## Work to complete
State how many lines of the entries hold the string "html". Reply with the number alone.

## Dataset extract

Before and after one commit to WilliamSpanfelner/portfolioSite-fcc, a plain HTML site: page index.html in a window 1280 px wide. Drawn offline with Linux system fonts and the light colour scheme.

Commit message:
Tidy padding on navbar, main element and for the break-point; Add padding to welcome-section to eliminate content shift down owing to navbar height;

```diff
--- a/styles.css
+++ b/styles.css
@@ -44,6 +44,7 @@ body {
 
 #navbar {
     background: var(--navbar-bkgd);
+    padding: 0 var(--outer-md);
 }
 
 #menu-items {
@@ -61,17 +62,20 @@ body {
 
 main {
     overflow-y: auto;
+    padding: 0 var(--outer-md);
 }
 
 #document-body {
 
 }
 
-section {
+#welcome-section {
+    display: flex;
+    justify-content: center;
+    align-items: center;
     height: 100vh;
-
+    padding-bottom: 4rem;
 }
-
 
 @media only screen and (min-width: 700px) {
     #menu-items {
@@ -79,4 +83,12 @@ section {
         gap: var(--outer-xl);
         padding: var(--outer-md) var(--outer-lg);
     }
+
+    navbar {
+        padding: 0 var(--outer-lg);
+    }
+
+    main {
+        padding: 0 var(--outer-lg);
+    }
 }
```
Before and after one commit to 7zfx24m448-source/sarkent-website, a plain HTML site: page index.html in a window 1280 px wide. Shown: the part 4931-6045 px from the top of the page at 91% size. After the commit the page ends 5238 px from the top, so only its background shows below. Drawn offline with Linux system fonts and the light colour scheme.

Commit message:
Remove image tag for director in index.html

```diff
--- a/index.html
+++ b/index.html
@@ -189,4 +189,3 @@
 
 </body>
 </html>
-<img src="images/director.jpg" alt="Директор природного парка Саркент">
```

## Problem solution
6